## PROBLEM DESCRIPTION
Look through the listing below for lines containing "border". State how many there are, and nothing else.
● ● ● ● ● ● ●
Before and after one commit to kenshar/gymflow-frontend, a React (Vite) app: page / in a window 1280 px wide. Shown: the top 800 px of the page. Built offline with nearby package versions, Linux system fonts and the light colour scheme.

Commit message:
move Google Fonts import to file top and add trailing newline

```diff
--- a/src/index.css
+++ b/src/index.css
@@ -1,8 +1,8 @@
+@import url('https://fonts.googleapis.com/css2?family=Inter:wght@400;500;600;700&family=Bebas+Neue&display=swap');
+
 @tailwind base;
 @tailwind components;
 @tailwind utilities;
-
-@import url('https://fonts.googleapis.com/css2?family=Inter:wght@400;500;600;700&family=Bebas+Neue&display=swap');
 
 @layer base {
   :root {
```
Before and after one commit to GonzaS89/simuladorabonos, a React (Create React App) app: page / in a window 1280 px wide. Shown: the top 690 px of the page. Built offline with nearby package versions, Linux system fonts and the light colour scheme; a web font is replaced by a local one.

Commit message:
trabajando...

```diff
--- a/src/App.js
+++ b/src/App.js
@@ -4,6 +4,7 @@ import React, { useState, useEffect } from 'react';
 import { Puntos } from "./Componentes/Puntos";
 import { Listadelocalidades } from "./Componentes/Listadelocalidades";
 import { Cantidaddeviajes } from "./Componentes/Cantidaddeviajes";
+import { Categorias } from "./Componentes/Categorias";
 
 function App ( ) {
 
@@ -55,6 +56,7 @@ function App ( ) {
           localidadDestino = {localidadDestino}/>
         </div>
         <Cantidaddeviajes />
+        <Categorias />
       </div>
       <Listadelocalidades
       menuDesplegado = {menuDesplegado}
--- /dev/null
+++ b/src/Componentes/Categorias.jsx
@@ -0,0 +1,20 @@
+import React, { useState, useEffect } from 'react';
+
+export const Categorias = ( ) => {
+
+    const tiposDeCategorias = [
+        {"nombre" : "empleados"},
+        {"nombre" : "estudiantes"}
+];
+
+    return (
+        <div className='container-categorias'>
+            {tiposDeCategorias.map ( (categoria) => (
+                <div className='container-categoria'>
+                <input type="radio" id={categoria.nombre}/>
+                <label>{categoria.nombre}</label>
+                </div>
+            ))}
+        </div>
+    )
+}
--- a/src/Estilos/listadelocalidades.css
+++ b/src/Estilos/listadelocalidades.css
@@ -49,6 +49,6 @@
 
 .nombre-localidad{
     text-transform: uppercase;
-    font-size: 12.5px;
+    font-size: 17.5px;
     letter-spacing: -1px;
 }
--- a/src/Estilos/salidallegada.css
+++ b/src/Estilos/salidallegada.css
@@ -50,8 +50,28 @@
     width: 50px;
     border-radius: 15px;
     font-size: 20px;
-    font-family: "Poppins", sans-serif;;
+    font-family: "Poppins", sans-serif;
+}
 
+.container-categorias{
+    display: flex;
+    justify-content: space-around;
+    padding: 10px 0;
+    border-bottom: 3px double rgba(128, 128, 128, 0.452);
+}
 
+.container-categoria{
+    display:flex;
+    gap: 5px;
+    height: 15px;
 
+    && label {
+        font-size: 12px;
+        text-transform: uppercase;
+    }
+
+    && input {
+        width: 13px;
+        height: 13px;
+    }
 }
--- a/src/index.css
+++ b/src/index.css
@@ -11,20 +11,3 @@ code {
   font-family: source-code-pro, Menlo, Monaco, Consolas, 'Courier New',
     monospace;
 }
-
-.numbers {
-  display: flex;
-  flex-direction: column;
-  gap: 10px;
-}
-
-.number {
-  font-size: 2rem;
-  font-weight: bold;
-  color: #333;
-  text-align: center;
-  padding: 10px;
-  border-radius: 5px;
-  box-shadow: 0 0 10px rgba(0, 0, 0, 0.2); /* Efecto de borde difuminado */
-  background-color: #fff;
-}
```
● ● ● ● ● ● ●
## WRITTEN SOLUTION
3